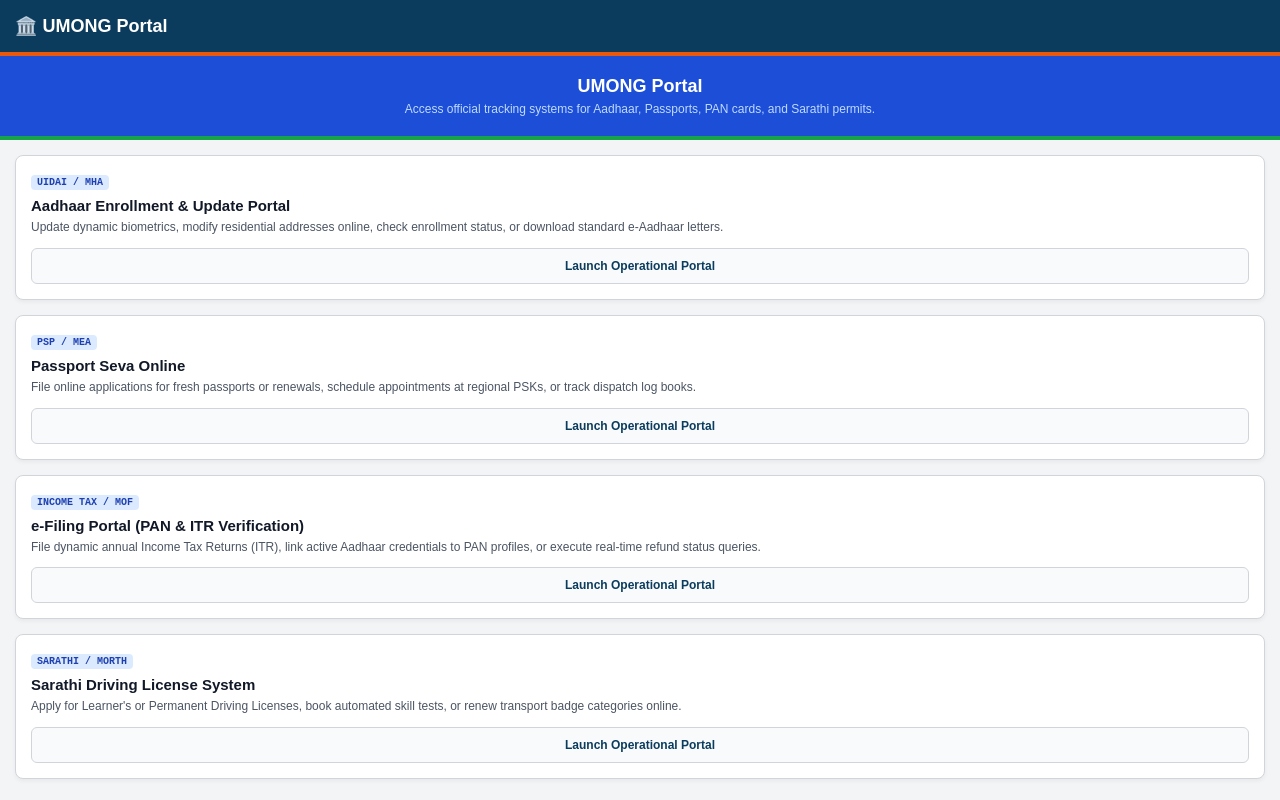
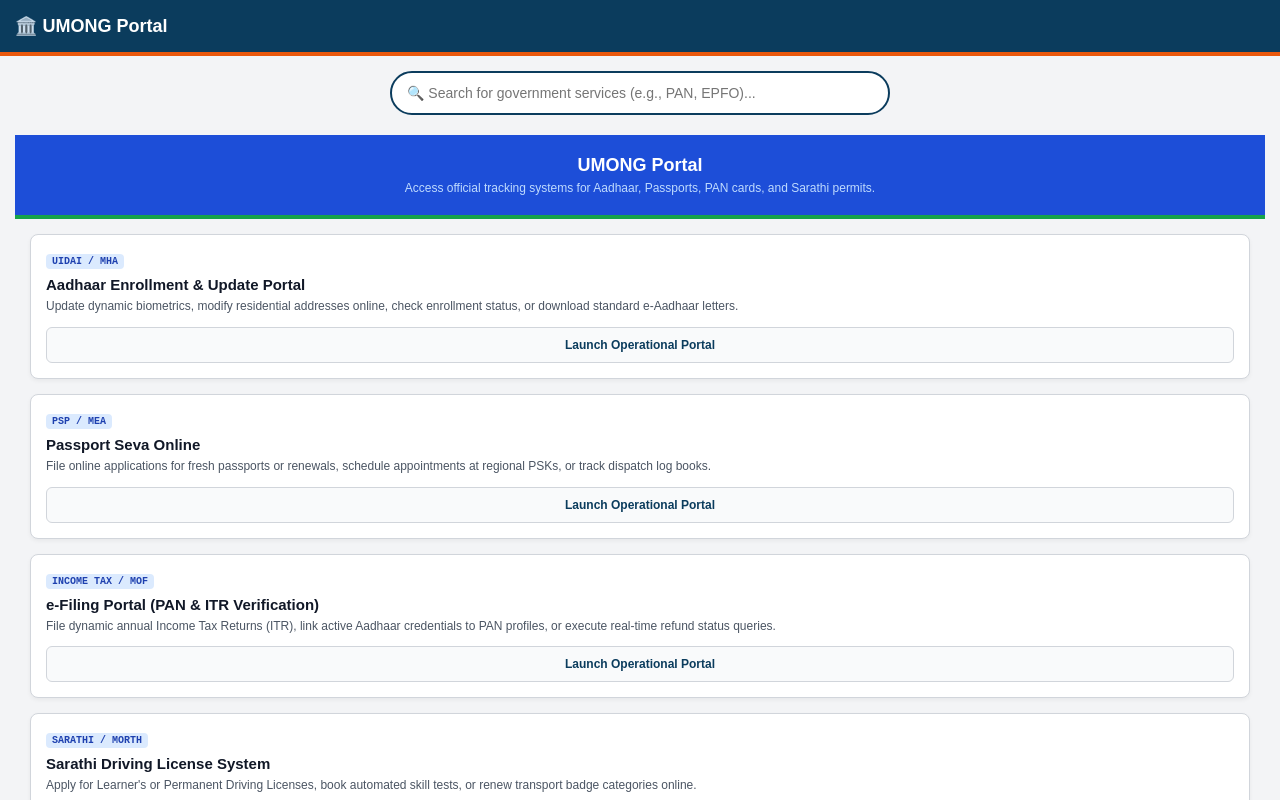
Before and after one commit to manjunamba2-cpu/government-portal, a plain HTML site: page index.html in a window 1280 px wide. Shown: the top 800 px of the page. Drawn offline with Linux system fonts and the light colour scheme.

Commit message:
Update index.html
Commit changes

```diff
--- a/index.html
+++ b/index.html
@@ -169,11 +169,15 @@
     </style>
 </head>
 <body>
-
     <div class="header">
         🏛️ UMONG Portal
     </div>
-
+<!-- START OF INTERACTIVE SEARCH BAR -->
+<div class="container" style="margin-bottom: 0; padding-bottom: 0;">
+    <div style="position: relative; width: 100%; max-width: 500px; margin: 0 auto 20px auto;">
+        <input type="text" id="portalSearch" onkeyup="filterServices()" placeholder="🔍 Search for government services (e.g., PAN, EPFO)..." style="width: 100%; padding: 12px 15px; font-size: 14px; border: 2px solid #0b3c5d; border-radius: 25px; outline: none; box-sizing: border-box; transition: all 0.3s ease;">
+    </div>
+<!-- END OF INTERACTIVE SEARCH BAR -->
     <div class="hero">
         <h2>UMONG Portal</h2>
         <p>Access official tracking systems for Aadhaar, Passports, PAN cards, and Sarathi permits.</p>
@@ -307,5 +311,24 @@
             <p style="margin: 0 0 15px 0; color: #4b5563; font-size: 13px;">Generate your Ayushman Bharat Health Account ID number to store healthcare records safely.</p>
             <a href="https://abdm.gov.in" target="_blank" style="display: inline-block; background-color: #0b3c5d; color: white; padding: 8px 12px; border-radius: 4px; text-decoration: none; font-size: 12px; font-weight: bold;">Manage ABHA Account</a>
         </div>
+        <!-- START OF SEARCH FILTER SCRIPT -->
+<script>
+function filterServices() {
+    let input = document.getElementById('portalSearch').value.toLowerCase();
+    let cards = document.querySelectorAll('.card-box');
+
+    cards.forEach(card => {
+        let cardText = card.innerText.toLowerCase();
+        if (cardText.includes(input)) {
+            card.style.display = "block";
+        } else {
+            card.style.display = "none";
+        }
+    });
+}
+</script>
+<!-- END OF SEARCH FILTER SCRIPT -->
+        </body>
+    </html>
 
     </div>
```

Try it
Would you reproduce, exactly and with nothing added, every line from the beginning of the entries above through the line that contains "Update index.html", both included, leaving out the pictures?

Exercise answer
Before and after one commit to manjunamba2-cpu/government-portal, a plain HTML site: page index.html in a window 1280 px wide. Shown: the top 800 px of the page. Drawn offline with Linux system fonts and the light colour scheme.

Commit message:
Update index.html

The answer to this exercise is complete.